The study was partially retrospective in that the researchers compiled past alerts generated by the CDS systems at BWH and MGH between 2009-2011 and added them to alerts generated during the active part of the study, which took place from January 1, 2012 to December 31, 2013, for a total of five years’ worth of CDS alerts.

They then sent the same patient-encounter data that generated those CDS alerts to a machine learning platform called MedAware, an AI-enabled software system developed in Ra’anana, Israel.

MedAware was created for the “identification and prevention of prescription errors and adverse drug effects,” notes the study, which goes on to state, “This system identifies medication issues based on machine learning using a set of algorithms with different complexity levels, ranging from statistical analysis to deep learning with neural networks.
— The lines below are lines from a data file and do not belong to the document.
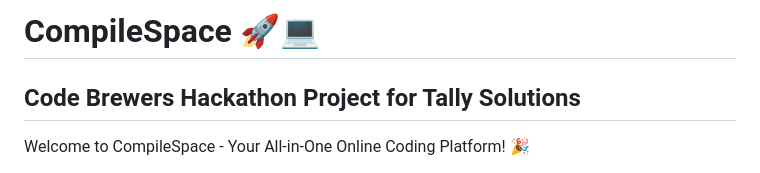
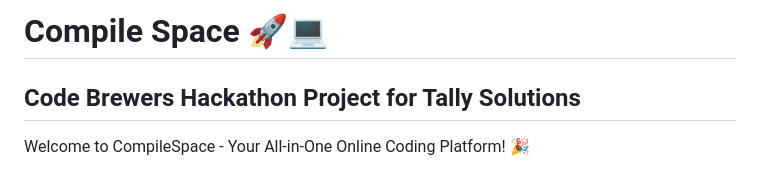
Before and after one commit to yash-borkar/TeamSwayam-TallyCodeBrewers, a Markdown page: README.md, the part around the change. GitHub-like rendering.

```diff
--- a/README.md
+++ b/README.md
@@ -1,4 +1,4 @@
-# CompileSpace 🚀💻
+# Compile Space 🚀💻
 
 ## Code Brewers Hackathon Project for Tally Solutions
 
```
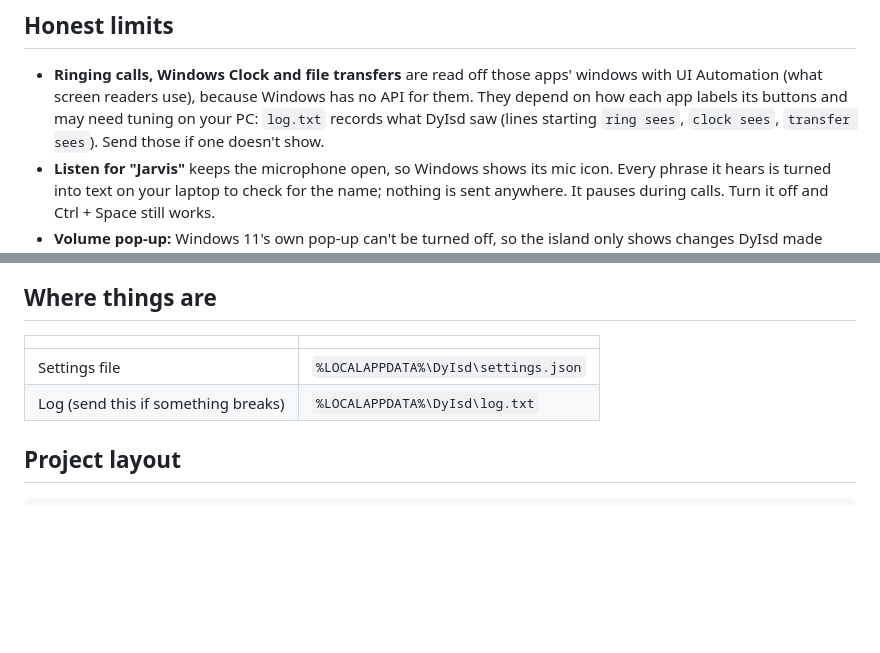
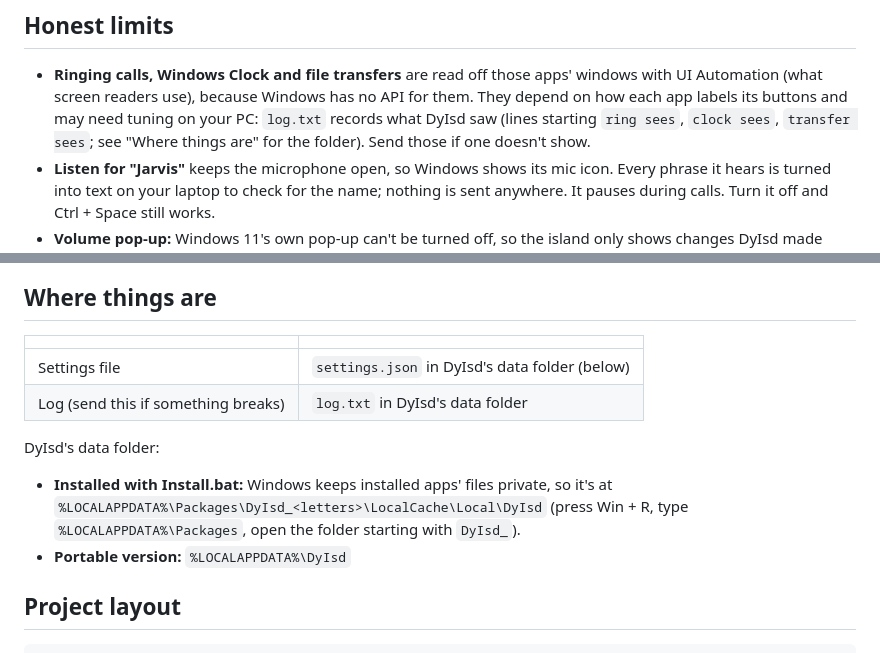
Before and after one commit to imran2007-A/DyIsd, a Markdown page: README.md, 2 parts joined by grey strips. Drawn GitHub-style; blank space fills up the shorter version.

Commit message:
README: correct where the log and settings live for the installed version
Co-Authored-By: Claude Opus 5.5 <noreply@anthropic.com>
Claude-Session: https://claude.ai/code/session_01947Zp8TNLZN8NCK8h5rAGx

```diff
--- a/README.md
+++ b/README.md
@@ -73,7 +73,7 @@ Discord deafen/join, and typing prompts into Claude.
 - **Ringing calls, Windows Clock and file transfers** are read off those apps' windows with
   UI Automation (what screen readers use), because Windows has no API for them. They depend on
   how each app labels its buttons and may need tuning on your PC: `log.txt` records what DyIsd
-  saw (lines starting `ring sees`, `clock sees`, `transfer sees`). Send those if one doesn't show.
+  saw (lines starting `ring sees`, `clock sees`, `transfer sees`; see "Where things are" for the folder). Send those if one doesn't show.
 - **Listen for "Jarvis"** keeps the microphone open, so Windows shows its mic icon. Every phrase
   it hears is turned into text on your laptop to check for the name; nothing is sent anywhere.
   It pauses during calls. Turn it off and Ctrl + Space still works.
@@ -94,8 +94,14 @@ To update, do the same with a newer build. Your settings are kept.
 
 | | |
 |---|---|
-| Settings file | `%LOCALAPPDATA%\DyIsd\settings.json` |
-| Log (send this if something breaks) | `%LOCALAPPDATA%\DyIsd\log.txt` |
+| Settings file | `settings.json` in DyIsd's data folder (below) |
+| Log (send this if something breaks) | `log.txt` in DyIsd's data folder |
+
+DyIsd's data folder:
+- **Installed with Install.bat:** Windows keeps installed apps' files private, so it's at
+  `%LOCALAPPDATA%\Packages\DyIsd_<letters>\LocalCache\Local\DyIsd`
+  (press Win + R, type `%LOCALAPPDATA%\Packages`, open the folder starting with `DyIsd_`).
+- **Portable version:** `%LOCALAPPDATA%\DyIsd`
 
 ## Project layout
 
```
Different algorithms are used for different types of medication errors. The data elements used by the algorithms include demographics, encounters, lab test results, vital signs, medications, diagnosis, and procedures.”

The researchers then compared the alerts produced by MedAware to the existing CDS alerts from that 5-year period. The results were astonishing.

According to the study:

  • “68.2% of the alerts generated were unique to the MedAware system and not generated by the institutions’ CDS alerting system.
  • “Clinical outlier alerts were the type least likely to be generated by the institutions’ CDS—99.2% of these alerts were unique to the MedAware system.
  • “The largest overlap was with dosage alerts, with only 10.6% unique to the MedAware system.
  • “68% of the time-dependent alerts were unique to the MedAware system.”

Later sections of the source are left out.